* Exercise materials *
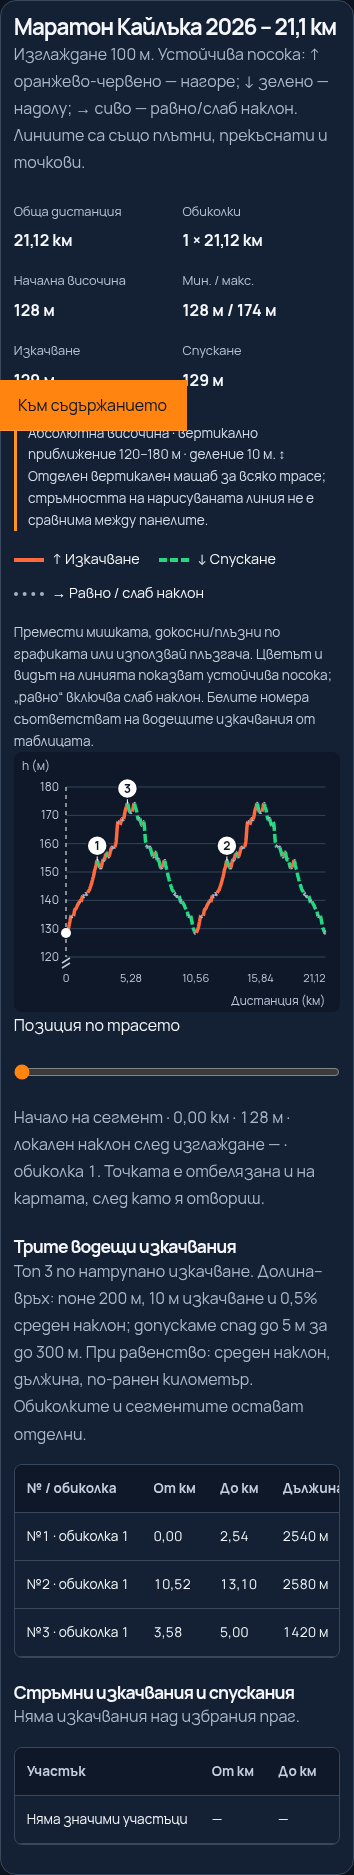
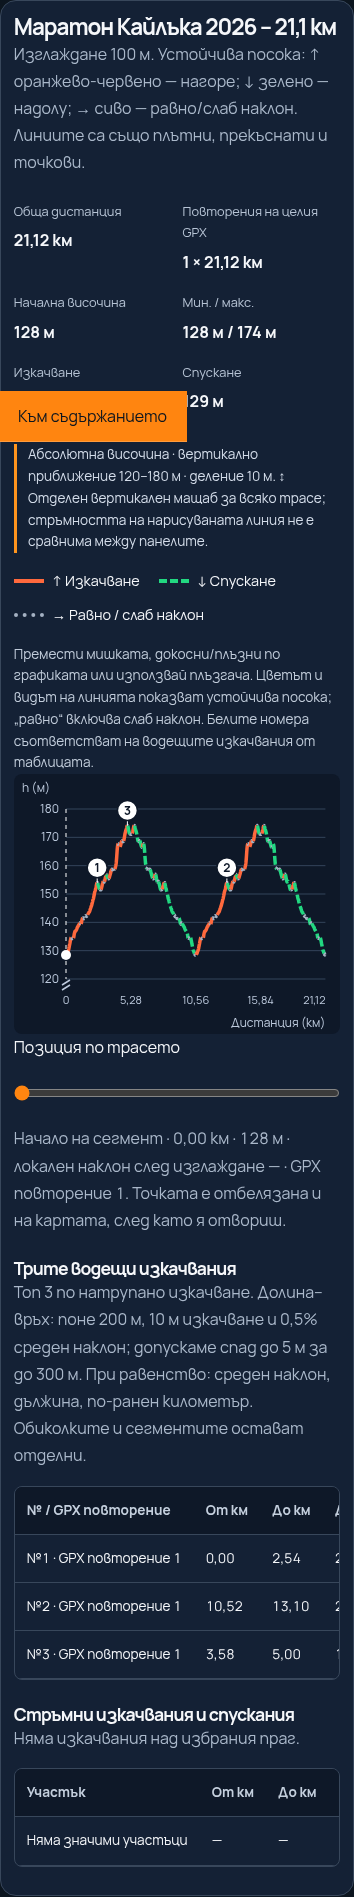
feat: add private GPX diagnostics and clarify whole-file repetitions

diff --git a/src/scripts/route-analysis.ts b/src/scripts/route-analysis.ts
@@ -56,7 +56,7 @@ document.querySelectorAll<HTMLElement>("[data-route-analysis]").forEach((root) =
       dot.setAttribute("cx", String(x(p.x))); dot.setAttribute("cy", String(y(p.ele)));
       svg.dataset.selectedDistance = String(p.x);
       const direction = p.grade === undefined ? "Начало на сегмент" : Math.abs(p.grade) < .0035 ? "→ Слаб наклон" : p.grade > 0 ? "↑ Нагоре" : "↓ Надолу";
-      put(card, "[data-profile-readout]", `${direction} · ${km(p.x)} км · ${metres(p.ele)} · локален наклон след изглаждане ${percent(p.grade)} · обиколка ${p.lap}. Точката е отбелязана и на картата, след като я отвориш.`);
+      put(card, "[data-profile-readout]", `${direction} · ${km(p.x)} км · ${metres(p.ele)} · локален наклон след изглаждане ${percent(p.grade)} · GPX повторение ${p.lap}. Точката е отбелязана и на картата, след като я отвориш.`);
       mapFor(slot)?.selectPoint(p);
     }
     slider.oninput = () => choose(Number(slider.value));
@@ -85,7 +85,7 @@ document.querySelectorAll<HTMLElement>("[data-route-analysis]").forEach((root) =
       const positions = [-15, 20, -40, 45, -65, 70].map((offset) => Math.max(18, Math.min(193, y(peak.ele) + offset)));
       const cy = positions.find((candidate) => annotations.every((p) => Math.abs(p.x - cx) >= 24 || Math.abs(p.y - candidate) >= 24)) ?? positions[0];
       annotations.push({ x: cx, y: cy });
-      const label = `Изкачване №${climb.rank}, обиколка ${climb.lap}, ${km(climb.startM)}–${km(climb.endM)} км, +${metres(climb.gainM)}, средно ${percent(climb.averageGrade)}`;
+      const label = `Изкачване №${climb.rank}, GPX повторение ${climb.lap}, ${km(climb.startM)}–${km(climb.endM)} км, +${metres(climb.gainM)}, средно ${percent(climb.averageGrade)}`;
       const marker = svgNode("g", { "data-climb-marker": climb.rank, tabindex: 0, role: "button", "aria-label": label });
       marker.append(svgNode("title", {}, label), svgNode("line", { x1: cx, x2: x(peak.x), y1: cy + 9, y2: y(peak.ele), stroke: "white" }), svgNode("circle", { cx, cy, r: 10, fill: "#fff", stroke: "#0e1828", "stroke-width": 1.5 }), svgNode("text", { x: cx, y: cy + 4, fill: "#0e1828", "text-anchor": "middle", "font-size": 12, "font-weight": "bold" }, String(climb.rank)));
       const activate = () => { slider.value = String(climb.endM); choose(climb.endM, peak); };
@@ -107,7 +107,7 @@ document.querySelectorAll<HTMLElement>("[data-route-analysis]").forEach((root) =
     }
     put(card, "[data-profile-notice]", profile.available ? `Изглаждане ${smoothing.value} м. Устойчива посока: ↑ оранжево-червено — нагоре; ↓ зелено — надолу; → сиво — равно/слаб наклон. Линиите са също плътни, прекъснати и точкови.${noise}` : PROFILE_MESSAGES[route.status === "ready" ? "unavailable" : route.status]);
     const stats = card.querySelector("[data-profile-stats]")!; stats.replaceChildren();
-    const entries = [["Обща дистанция", `${km(profile.distanceM)} км`], ["Обиколки", `${route.lapCount} × ${km(profile.baseDistanceM)} км`], ["Начална височина", metres(profile.startM)], ["Мин. / макс.", `${metres(profile.minM)} / ${metres(profile.maxM)}`], ["Изкачване", metres(profile.ascentM)], ["Спускане", metres(profile.descentM)]];
+    const entries = [["Обща дистанция", `${km(profile.distanceM)} км`], ["Повторения на целия GPX", `${route.lapCount} × ${km(profile.baseDistanceM)} км`], ["Начална височина", metres(profile.startM)], ["Мин. / макс.", `${metres(profile.minM)} / ${metres(profile.maxM)}`], ["Изкачване", metres(profile.ascentM)], ["Спускане", metres(profile.descentM)]];
     for (const [label, value] of entries) { const div = document.createElement("div"), dt = document.createElement("dt"), dd = document.createElement("dd"); dt.textContent = label; dd.textContent = value; div.append(dt, dd); stats.append(div); }
     card.querySelector<HTMLElement>("[data-profile-details]")!.hidden = !profile.available;
     const body = card.querySelector("[data-profile-hills]")!; body.replaceChildren();
@@ -115,7 +115,7 @@ document.querySelectorAll<HTMLElement>("[data-route-analysis]").forEach((root) =
     if (!profile.available) return;
     const climbs = topClimbs(profile);
     put(card, "[data-top-climbs-summary]", `${climbs.length < 3 ? `Намерени са ${climbs.length} изкачвания над прага; не допълваме до три с измислени участъци.` : "Топ 3 по натрупано изкачване."} Долина–връх: поне 200 м, 10 м изкачване и 0,5% среден наклон; допускаме спад до 5 м за до 300 м. При равенство: среден наклон, дължина, по-ранен километър. Обиколките и сегментите остават отделни.`);
-    for (const c of climbs) row(topBody, [`№${c.rank} · обиколка ${c.lap}`, km(c.startM), km(c.endM), `${Math.round(c.lengthM)} м`, `+${metres(c.gainM)}`, percent(c.averageGrade)]).dataset.climbRank = String(c.rank);
+    for (const c of climbs) row(topBody, [`№${c.rank} · GPX повторение ${c.lap}`, km(c.startM), km(c.endM), `${Math.round(c.lengthM)} м`, `+${metres(c.gainM)}`, percent(c.averageGrade)]).dataset.climbRank = String(c.rank);
     if (!climbs.length) row(topBody, ["Няма изкачвания над прага", "—", "—", "—", "—", "—"]);
     const strongest = [...profile.hills].filter((h) => h.type === "up").sort((a, b) => b.gainM - a.gainM)[0];
     put(card, "[data-hills-summary]", strongest ? `Най-голямо изкачване по натрупване: ${km(strongest.startM)}–${km(strongest.endM)} км, +${metres(strongest.gainM)}, средно ${percent(strongest.averageGrade)}. Това не е обща оценка за трудност.` : "Няма изкачвания над избрания праг.");
@@ -163,7 +163,7 @@ document.querySelectorAll<HTMLElement>("[data-route-analysis]").forEach((root) =
       const body = root.querySelector("[data-pace-rows]")!; body.replaceChildren();
       for (const r of plan.rows) row(body, [`${km(r.startM)}–${km(r.endM)}`, formatPace(r.pace), formatDuration(r.seconds), formatDuration(r.cumulativeSeconds)]);
       const checkpoints = root.querySelector("[data-pace-checkpoints]")!; checkpoints.replaceChildren();
-      for (const p of plan.checkpoints) { const li = document.createElement("li"); li.textContent = `Обиколка ${p.lap} · ${km(p.distanceM)} км · ${formatDuration(p.seconds)}`; checkpoints.append(li); }
+      for (const p of plan.checkpoints) { const li = document.createElement("li"); li.textContent = `GPX повторение ${p.lap} · ${km(p.distanceM)} км · ${formatDuration(p.seconds)}`; checkpoints.append(li); }
       result.hidden = false;
     } catch { put(root, "[data-pace-status]", "Планът не може да се изчисли. Провери времето, разрешенията за профила и параметрите (U: 0–8, D: 0–4)."); }
   }

diff --git a/docs/PRIVATE-GPX-REVIEW.md b/docs/PRIVATE-GPX-REVIEW.md
@@ -1,0 +1,42 @@
+# Непублична проверка на предоставени GPX файлове
+
+Този PR добавя само общ инструмент и синтетични тестове. Личните GPX, координати, локални browser fixtures, резултати, изображения и ZIP не са в GitHub, Pages CMS или Cloudflare. Публичният каталог остава непроменен. Не е създаван нов клон.
+
+## Локален инструмент
+
+```sh
+node scripts/review-private-gpx.mjs --output /private/existing-folder/new-report.json /private/route-a.gpx /private/route-b.gpx
+```
+
+Входът остава извън публичното хранилище. Изходната папка трябва да съществува, да е извън checkout-а, а файлът — нов. Инструментът отказва изход вътре в проекта (включително през символна връзка и в папка, чието име започва с `..`), не презаписва файл и записва с права `0600`. Не импортира съдържание, не създава маршрути, не качва, не променя разрешения и не извиква външни услуги. Не е част от build или deployment.
+
+Докладът съдържа само изрично избрани агрегати: дистанция, пълнота на височините, разстояния между точки, начално/крайно раздалечаване, сурово изкачване/спускане, разлика min–max, резултати при 25/50/100/200 м, водещи изкачвания и стръмни участъци. Няма координатни масиви, имена от източника, пътища, timestamps, пулс или каданс. Дори агрегатният доклад се запазва непубличен до преглед от собственика.
+
+`publicationApproved` винаги е `false`: успешната техническа проверка не разрешава публично показване и не доказва геодезична точност. Тестовете на инструмента използват само синтетични данни.
+
+## Еднаква методика, без настройване към очакван резултат
+
+Използват се същите чисти функции като сайта: сферични разстояния по GPX сегмент, дистанционно претеглено изглаждане, пресемплиране през поне 10 м, сумиране на положителните/отрицателните промени и запазените правила за изкачвания. Четирите прозореца се сравняват без корекция, избрана за достигане на конкретна денивелация. Min–max височина е диапазон, не общо изкачване.
+
+При пълен състезателен запис `lapCount: 1` означава едно използване на **целия GPX**, дори да съдържа две физически обиколки. Затова надписите в анализатора и CMS са уточнени като „GPX повторение“. Не се удвоява дистанцията и не се добавя изкуствен преход. Ако физическите обиколки не са отделени в сегменти/метаданни, не се измислят автоматично граници или класиране по физическа обиколка.
+
+## Преглед в истинския интерфейс
+
+За частната проверка публичният `dist/` се обслужва само на loopback. Частните профили и каталогът се подават в паметта на локален headless Chromium чрез request interception; не се записват в `src/content`, `src/data`, `public`, `dist` или файловете на публичните тестове. Всички външни заявки, включително OSM плочки, се прекъсват преди изпращане. Картата може да показва локално само векторната следа без външен фон.
+
+Проверяват се действителните графики, общата километрова скала и относителното наслагване на три маршрута, четирите прозореца, таблиците, точният сбор на темпото и маркерът на картата при 320/390/768/1440 px. Частните screenshots се пазят извън checkout-а, без прикачване към публичния PR.
+
+## Преди евентуално публикуване
+
+Собственикът трябва да прегледа конкретната обработена карта, особено началото/края и отклоненията. Близки старт и финал и липса на timestamps не доказват отсъствие на лични места. Без независим официален файл не се удостоверява точно съвпадение с официалното състезателно трасе. Личният запис се означава като личен състезателен запис, не като официален GPX на организатора.
+
+Необходимо е отделно изрично одобрение за:
+
+1. Точната обработена траектория, включително нуждата от изрязване на начало/край/отклонения.
+2. Публичната карта и височинния анализ — координатите и височините стават технически достъпни чрез JSON, не само като изображение.
+3. Качване на одобрената версия в **публичния GitHub** и публикуването ѝ чрез Cloudflare, включително preview. `draft` не скрива файл в GitHub.
+4. GPX изтегляне — отделен избор, който не се включва автоматично заедно с картата.
+
+Файлове от собствен експорт не се представят като лицензирано копие на официалния маршрут. [Условията на Strava, раздел „Ownership of Content“](https://www.strava.com/legal/terms?hl=en-gb), разграничават собственото съдържание и чуждите права; тук няма достъп до Strava API или чужди записи. Това не заменя съгласието на собственика за публичното разкриване на собствената му траектория. При нужда от действително официални GPX се прилага отделната [проверка на официалните източници](OFFICIAL-GPX-NEXT-STAGE.md).
+
+Без изрично одобрение се качва само кодът за общия инструмент, документацията и синтетичните тестове. Няма merge в `main`.

diff --git a/docs/DIDO-v0.7-GPX.md b/docs/DIDO-v0.7-GPX.md
@@ -50,7 +50,7 @@
 
 В тестовия клон са включени `elevationTrusted` и `allowElevationAnalysis` за този конкретен проверен файл. Съществуващите публични разрешения са непроменени, а обработените височини вече присъстват в разрешения GPX за изтегляне. Оригиналът, геометрията, съдържанието и свързаното състезание са запазени. Точната обосновка и SHA-256 са в проверката. Съществуващата статистика „GPX, без изглаждане“ е ясно разграничена от изгладените стойности в анализатора.
 
-Само този реален маршрут е наличен. Сравненията с две и три трасета са тествани със синтетични данни само в браузърния тест; те не са публични записи.
+Само този реален маршрут е наличен публично. Предоставени лични записи за Плевен и София са проверени отделно, само извън checkout-а и в локален браузър; не са нови публични записи. Публичните тестове използват синтетични данни. [Процес за непублична проверка](PRIVATE-GPX-REVIEW.md).
 
 Липсват и не са заменяни:
 
@@ -60,9 +60,9 @@
 
 ## Pages CMS и обиколки
 
-Незадължителни настройки в „Моите маршрути“: брой обиколки (1–10, начално 1), разрешение за височинен анализ (начално изключено), потвърждение за надеждност (начално изключено), включване в сравнение/калкулатор (начално включено само за вече разрешени публични карти). Старите записи без новите полета работят. Невалиден брой обиколки изключва новите инструменти за записа, без да прекъсва сайта.
+Незадължителни настройки в „Моите маршрути“: брой повторения на целия GPX (1–10, начално 1), разрешение за височинен анализ (начално изключено), потвърждение за надеждност (начално изключено), включване в сравнение/калкулатор (начално включено само за вече разрешени публични карти). Старите записи без новите полета работят. Невалиден брой обиколки изключва новите инструменти за записа, без да прекъсва сайта.
 
-Обща дистанция = измерена обработена обиколка × брой обиколки; **не** се приема автоматично официална полумаратонска дистанция. Например приблизително 10,48 × 2 е приблизително 20,96 км по GPX. Профилът се повтаря по километровата ос, без преход край–начало. Картата и GPX запазват една обработена геометрия. Не избирай 2 за GPX, който вече съдържа цялото състезание. Кайлъка остава с една пълна налична геометрия, без допълнително повторение.
+Обща дистанция = измерен обработен GPX × брой повторения; **не** се приема автоматично официална полумаратонска дистанция. Например приблизително 10,48 × 2 е приблизително 20,96 км по GPX. Профилът се повтаря по километровата ос, без преход край–начало. Картата и GPX запазват една обработена геометрия. Не избирай 2 за GPX, който вече съдържа цялото състезание. Кайлъка остава с една пълна налична геометрия, без допълнително повторение.
 
 Новият `analysis.json` се генерира само при публикуван и публично одобрен маршрут, разрешена карта, отделно разрешен анализ, потвърдени пълни височини, валидни обиколки и достатъчно гъста геометрия. Използва същото изрязване като GPX/картата; съдържа само обработени `lat/lon/ele` и брой обиколки, без timestamps, extensions, pulse, cadence или източникови пътища. HTML каталогът сериализира само разрешен списък от полета. Build проверката отхвърля неразрешени/променени профили; чистият build премахва отнетите публикации от следващия deployment (не изтрива стари изтеглени копия или стари previews).
 
@@ -91,3 +91,5 @@ Opt-in browser тестовете на 320/390/768/1440 px проверяват 
 За повторение: обслужи `dist/` на локален HTTP адрес и изпълни `npm run verify` с `DIDO_BROWSER_MODULE` (път до инсталиран Playwright), `DIDO_BROWSER_URL` и по желание `DIDO_CHROMIUM`. Без тези променливи двата браузърни теста са opt-in и се отчитат като skipped; production build няма нови изисквания. Реален запис през CMS не е извършван.
 
 Финален резултат: `npm run verify` с включени двата браузърни теста — **60/60 успешни, 0 пропуснати**; Astro/TypeScript — **0 грешки, 0 предупреждения**; Pages CMS и production build — успешни. Браузърният модул е повторен и за окончателните screenshots след проверките на фокуса и докосването. Снимките на Кайлъка се заснемат в отделен чист browser context, без остатъчно състояние от взаимодействията на теста.
+
+След локалната проверка на предоставени лични записи: `npm run verify` с двата браузърни теста — **63/63 успешни**, 0 пропуснати; Astro/TypeScript — 0 грешки и предупреждения. Частните данни и резултати не са включени в PR или deployment.

diff --git a/docs/OFFICIAL-GPX-NEXT-STAGE.md b/docs/OFFICIAL-GPX-NEXT-STAGE.md
@@ -4,6 +4,12 @@
 
 **За следващия етап собственикът трябва да приложи двата официални файла**, годината на всеки, точната страница/връзка за изтегляне и наличните лиценз/условия или потвърждение за публично показване и препубликуване. Самото изтегляне от официален сайт не удостоверява разрешение за повторно хостване.
 
+## Последваща непублична проверка на лични записи
+
+Предоставени са обработени лични записи за Плевен и София, не официалните файлове, описани по-горе. Те се проверяват само извън checkout-а и чрез локален браузър, без нови записи в публичното съдържание, CMS или Cloudflare preview. И двата вече съдържат целия полумаратон и за тях е зададено **едно повторение на целия GPX (`lapCount: 1`)**, независимо от физическите обиколки в записа. Публикуването остава изключено до отделно изрично одобрение на конкретната обработена траектория и обхвата на достъп.
+
+[Локален процес за проверка без публикуване](PRIVATE-GPX-REVIEW.md). Личните координати, файлове, отчети и screenshots не са част от този PR. Те не бива да се качват като „чернова“ в публичното GitHub хранилище: черновата спира сайта, но не скрива оригинала от GitHub.
+
 ## Проверени официални източници и условия
 
 ### Плевен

* What is required *
Based on the entries above, give the number of lines with the string "replaceChildren" and no further text.

* Task output *
4